◆ Exercise brief
A single number is the answer: the count of lines in these records with "tests" in them.

◆ Record extracts
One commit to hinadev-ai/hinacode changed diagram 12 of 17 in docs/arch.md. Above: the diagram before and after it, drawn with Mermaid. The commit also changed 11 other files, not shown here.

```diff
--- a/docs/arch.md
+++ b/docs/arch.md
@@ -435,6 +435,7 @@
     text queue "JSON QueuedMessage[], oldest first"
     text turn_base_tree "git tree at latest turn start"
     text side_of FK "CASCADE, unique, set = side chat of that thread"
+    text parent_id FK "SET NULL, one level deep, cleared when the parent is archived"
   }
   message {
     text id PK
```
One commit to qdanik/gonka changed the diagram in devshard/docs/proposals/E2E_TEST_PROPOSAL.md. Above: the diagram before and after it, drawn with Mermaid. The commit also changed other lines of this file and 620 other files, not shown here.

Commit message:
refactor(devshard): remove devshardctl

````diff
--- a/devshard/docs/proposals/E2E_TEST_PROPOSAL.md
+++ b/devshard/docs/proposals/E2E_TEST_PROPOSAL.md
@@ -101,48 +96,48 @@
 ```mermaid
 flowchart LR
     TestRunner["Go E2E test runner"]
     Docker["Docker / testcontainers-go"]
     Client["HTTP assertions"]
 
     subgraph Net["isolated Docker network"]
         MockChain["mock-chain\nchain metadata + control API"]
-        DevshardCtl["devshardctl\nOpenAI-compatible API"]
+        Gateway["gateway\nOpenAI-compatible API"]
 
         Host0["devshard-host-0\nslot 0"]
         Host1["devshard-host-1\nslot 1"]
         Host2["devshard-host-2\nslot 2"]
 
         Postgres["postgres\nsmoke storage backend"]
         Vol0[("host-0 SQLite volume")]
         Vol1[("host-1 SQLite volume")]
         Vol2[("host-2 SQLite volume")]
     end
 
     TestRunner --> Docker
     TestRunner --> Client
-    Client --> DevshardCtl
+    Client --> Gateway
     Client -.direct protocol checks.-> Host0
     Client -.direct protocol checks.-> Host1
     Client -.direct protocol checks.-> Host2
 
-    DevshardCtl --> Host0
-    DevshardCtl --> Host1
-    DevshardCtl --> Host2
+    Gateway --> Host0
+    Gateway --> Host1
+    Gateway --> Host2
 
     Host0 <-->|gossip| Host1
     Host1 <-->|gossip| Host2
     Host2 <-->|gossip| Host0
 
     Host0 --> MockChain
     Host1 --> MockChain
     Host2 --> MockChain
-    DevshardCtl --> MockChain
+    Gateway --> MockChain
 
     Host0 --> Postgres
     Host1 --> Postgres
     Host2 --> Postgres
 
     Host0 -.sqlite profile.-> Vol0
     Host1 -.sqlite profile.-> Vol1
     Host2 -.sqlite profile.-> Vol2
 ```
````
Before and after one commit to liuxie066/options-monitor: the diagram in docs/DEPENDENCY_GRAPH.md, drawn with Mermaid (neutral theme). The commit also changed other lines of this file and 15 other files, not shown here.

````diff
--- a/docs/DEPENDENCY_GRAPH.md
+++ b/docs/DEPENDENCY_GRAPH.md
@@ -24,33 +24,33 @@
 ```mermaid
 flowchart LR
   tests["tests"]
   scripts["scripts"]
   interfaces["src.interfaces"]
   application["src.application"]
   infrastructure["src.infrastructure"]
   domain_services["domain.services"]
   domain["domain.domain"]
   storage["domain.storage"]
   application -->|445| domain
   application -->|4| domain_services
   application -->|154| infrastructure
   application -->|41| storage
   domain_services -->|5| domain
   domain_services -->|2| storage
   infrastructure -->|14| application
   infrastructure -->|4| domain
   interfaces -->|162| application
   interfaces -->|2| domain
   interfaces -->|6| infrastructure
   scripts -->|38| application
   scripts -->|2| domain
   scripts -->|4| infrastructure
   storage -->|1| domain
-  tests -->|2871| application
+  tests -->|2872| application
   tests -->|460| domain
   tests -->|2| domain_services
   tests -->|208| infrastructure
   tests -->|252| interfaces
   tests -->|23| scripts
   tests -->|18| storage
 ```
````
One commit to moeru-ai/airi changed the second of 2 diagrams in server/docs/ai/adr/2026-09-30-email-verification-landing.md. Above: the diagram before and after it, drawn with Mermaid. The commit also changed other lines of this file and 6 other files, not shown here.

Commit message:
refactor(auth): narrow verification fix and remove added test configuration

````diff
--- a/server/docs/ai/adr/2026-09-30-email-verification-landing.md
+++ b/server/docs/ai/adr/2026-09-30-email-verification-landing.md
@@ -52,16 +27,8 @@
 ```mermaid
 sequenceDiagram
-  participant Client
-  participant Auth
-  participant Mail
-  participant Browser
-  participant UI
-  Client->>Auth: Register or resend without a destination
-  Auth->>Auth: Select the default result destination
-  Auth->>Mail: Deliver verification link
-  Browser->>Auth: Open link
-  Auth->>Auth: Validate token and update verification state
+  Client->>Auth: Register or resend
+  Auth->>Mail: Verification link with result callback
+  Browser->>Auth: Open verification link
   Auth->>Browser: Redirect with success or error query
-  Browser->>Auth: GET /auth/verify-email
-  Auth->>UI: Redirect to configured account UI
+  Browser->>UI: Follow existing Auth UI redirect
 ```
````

◆ Result for this task
9